*** SUPPLIED ENTRIES

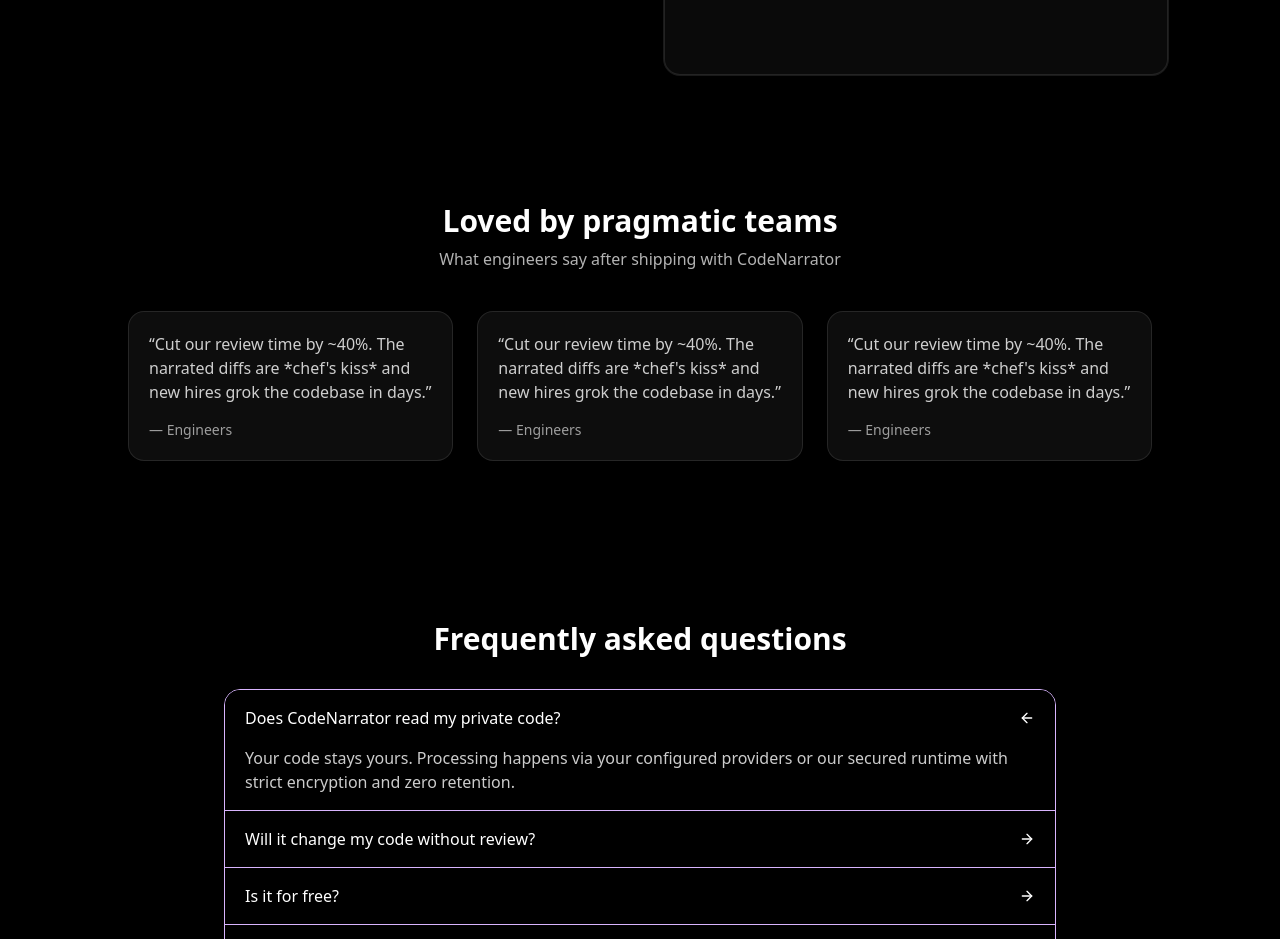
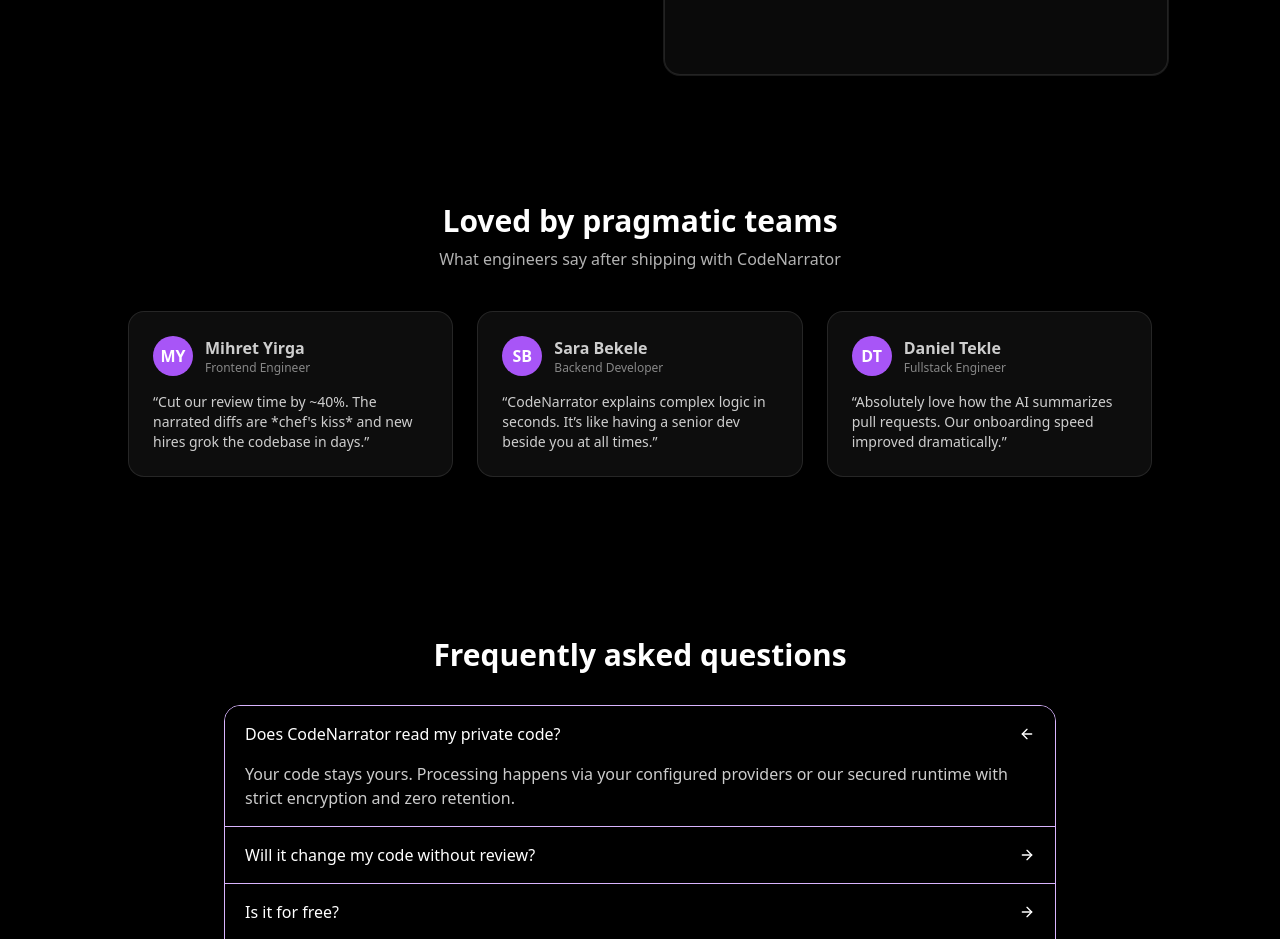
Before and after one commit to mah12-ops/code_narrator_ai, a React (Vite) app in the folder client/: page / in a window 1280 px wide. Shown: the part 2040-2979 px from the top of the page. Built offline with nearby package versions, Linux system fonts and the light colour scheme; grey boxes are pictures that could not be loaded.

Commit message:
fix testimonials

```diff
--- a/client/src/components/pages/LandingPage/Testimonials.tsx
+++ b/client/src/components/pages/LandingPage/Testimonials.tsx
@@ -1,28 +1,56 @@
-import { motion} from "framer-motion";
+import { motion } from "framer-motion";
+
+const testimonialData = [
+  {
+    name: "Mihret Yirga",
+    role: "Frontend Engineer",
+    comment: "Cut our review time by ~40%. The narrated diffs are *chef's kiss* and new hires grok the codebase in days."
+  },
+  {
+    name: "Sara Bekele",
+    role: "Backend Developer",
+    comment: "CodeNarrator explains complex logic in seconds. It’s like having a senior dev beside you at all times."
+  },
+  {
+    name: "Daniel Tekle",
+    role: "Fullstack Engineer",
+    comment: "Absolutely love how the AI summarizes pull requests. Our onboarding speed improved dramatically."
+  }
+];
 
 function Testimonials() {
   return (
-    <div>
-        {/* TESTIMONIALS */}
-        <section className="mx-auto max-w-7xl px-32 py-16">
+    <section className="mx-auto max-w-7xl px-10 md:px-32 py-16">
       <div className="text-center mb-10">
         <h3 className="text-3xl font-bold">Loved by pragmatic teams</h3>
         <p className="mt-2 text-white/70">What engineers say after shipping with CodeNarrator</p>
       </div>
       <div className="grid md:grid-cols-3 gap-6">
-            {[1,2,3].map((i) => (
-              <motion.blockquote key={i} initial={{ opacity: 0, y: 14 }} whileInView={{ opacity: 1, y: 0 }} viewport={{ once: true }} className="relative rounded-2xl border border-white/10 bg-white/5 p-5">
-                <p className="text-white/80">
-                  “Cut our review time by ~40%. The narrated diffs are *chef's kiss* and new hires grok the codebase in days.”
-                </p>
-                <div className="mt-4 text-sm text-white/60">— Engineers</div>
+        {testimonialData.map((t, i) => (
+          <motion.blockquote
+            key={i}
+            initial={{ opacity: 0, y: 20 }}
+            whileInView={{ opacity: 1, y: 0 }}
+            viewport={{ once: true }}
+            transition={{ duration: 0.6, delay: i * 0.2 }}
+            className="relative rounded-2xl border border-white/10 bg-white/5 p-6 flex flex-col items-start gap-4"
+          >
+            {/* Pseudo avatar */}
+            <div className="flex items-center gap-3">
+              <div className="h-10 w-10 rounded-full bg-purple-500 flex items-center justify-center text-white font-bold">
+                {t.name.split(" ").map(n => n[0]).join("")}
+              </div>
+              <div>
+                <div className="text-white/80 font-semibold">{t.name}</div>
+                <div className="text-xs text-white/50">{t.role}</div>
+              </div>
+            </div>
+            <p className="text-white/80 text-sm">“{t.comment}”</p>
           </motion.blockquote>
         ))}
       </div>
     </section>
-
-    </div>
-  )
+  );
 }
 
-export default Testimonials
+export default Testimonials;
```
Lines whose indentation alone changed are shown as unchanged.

******
*** SUPPLIED ENTRIES

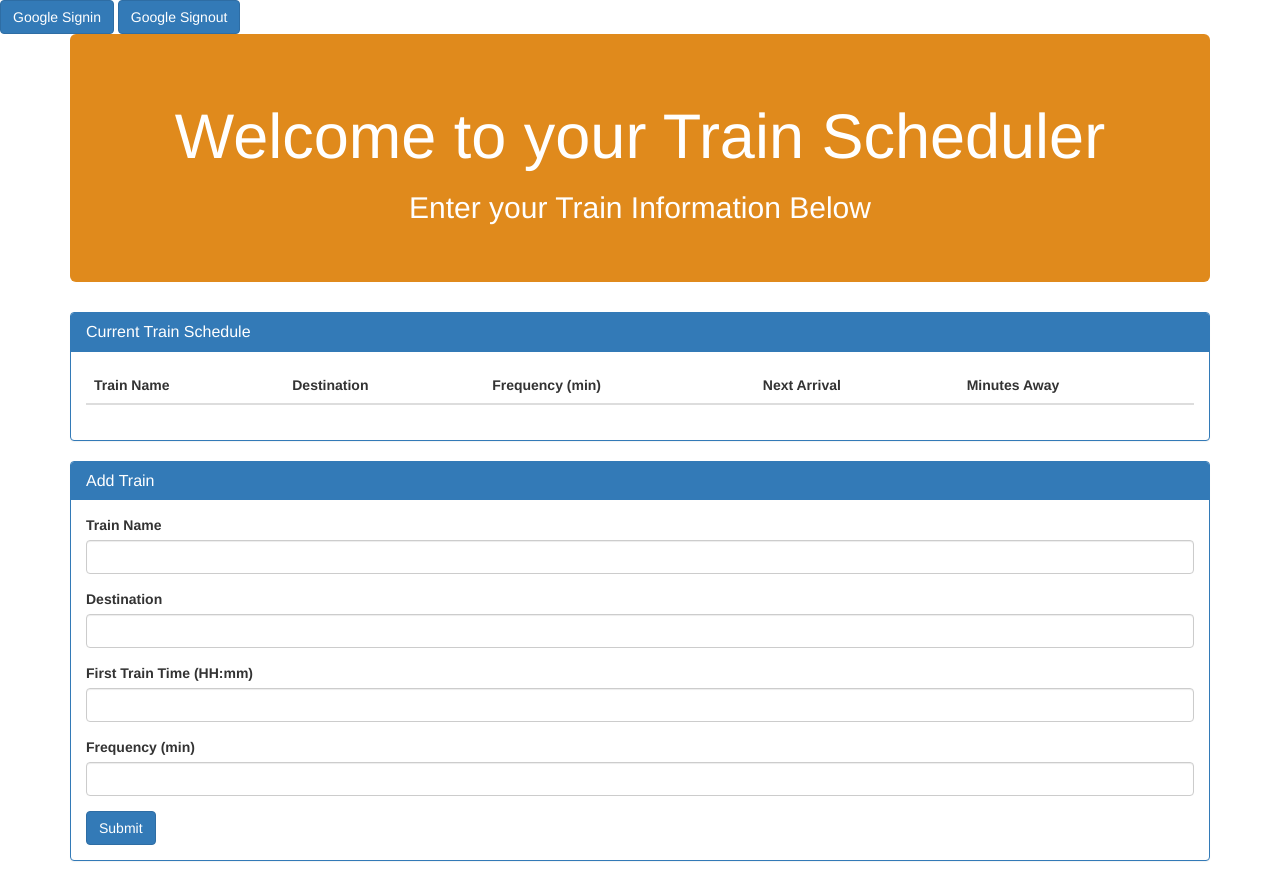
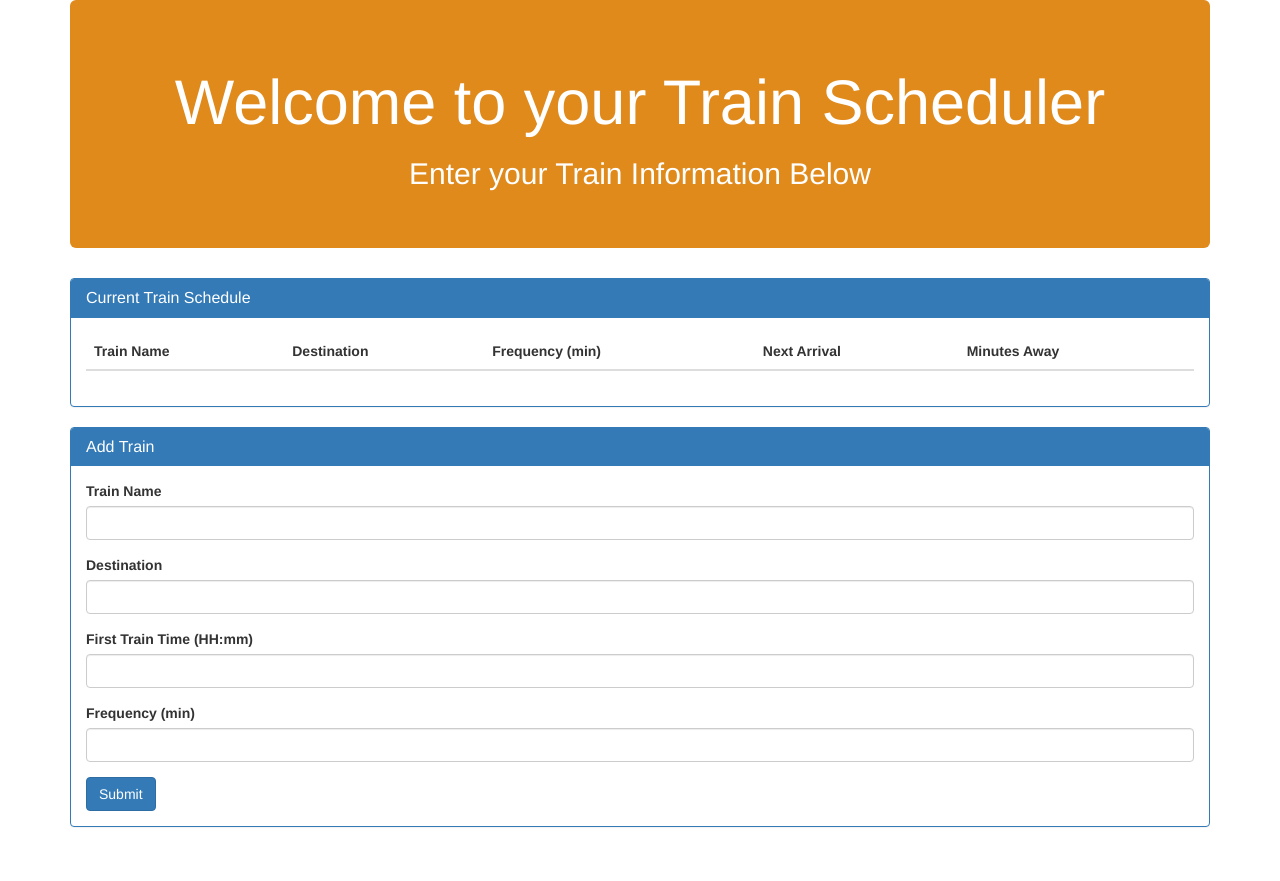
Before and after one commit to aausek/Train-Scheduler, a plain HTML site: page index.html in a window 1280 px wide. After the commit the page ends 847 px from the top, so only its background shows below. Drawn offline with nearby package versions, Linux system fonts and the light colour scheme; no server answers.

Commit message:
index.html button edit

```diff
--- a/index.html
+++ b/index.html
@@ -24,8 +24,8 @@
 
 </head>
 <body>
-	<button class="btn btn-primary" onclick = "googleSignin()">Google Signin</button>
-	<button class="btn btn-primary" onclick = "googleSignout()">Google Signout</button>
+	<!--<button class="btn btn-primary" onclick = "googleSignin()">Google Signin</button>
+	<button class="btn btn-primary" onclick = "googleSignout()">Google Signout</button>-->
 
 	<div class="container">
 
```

******
*** SUPPLIED ENTRIES

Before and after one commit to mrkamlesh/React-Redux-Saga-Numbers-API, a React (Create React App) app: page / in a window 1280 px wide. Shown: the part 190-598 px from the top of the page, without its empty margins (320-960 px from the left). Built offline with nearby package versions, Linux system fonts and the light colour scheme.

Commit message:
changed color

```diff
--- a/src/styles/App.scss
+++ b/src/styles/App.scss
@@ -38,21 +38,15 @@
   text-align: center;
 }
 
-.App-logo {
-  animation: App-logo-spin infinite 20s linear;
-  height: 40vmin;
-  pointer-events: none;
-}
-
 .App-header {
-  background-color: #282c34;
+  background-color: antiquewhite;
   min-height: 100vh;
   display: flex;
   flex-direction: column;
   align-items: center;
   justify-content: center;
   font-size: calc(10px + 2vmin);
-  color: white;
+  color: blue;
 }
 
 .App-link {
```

******

• [WORK TASK] Return all lines of the material above in which "opacity" occurs.

• [ANSWER FOR THE TASK]
-              <motion.blockquote key={i} initial={{ opacity: 0, y: 14 }} whileInView={{ opacity: 1, y: 0 }} viewport={{ once: true }} className="relative rounded-2xl border border-white/10 bg-white/5 p-5">
+            initial={{ opacity: 0, y: 20 }}
+            whileInView={{ opacity: 1, y: 0 }}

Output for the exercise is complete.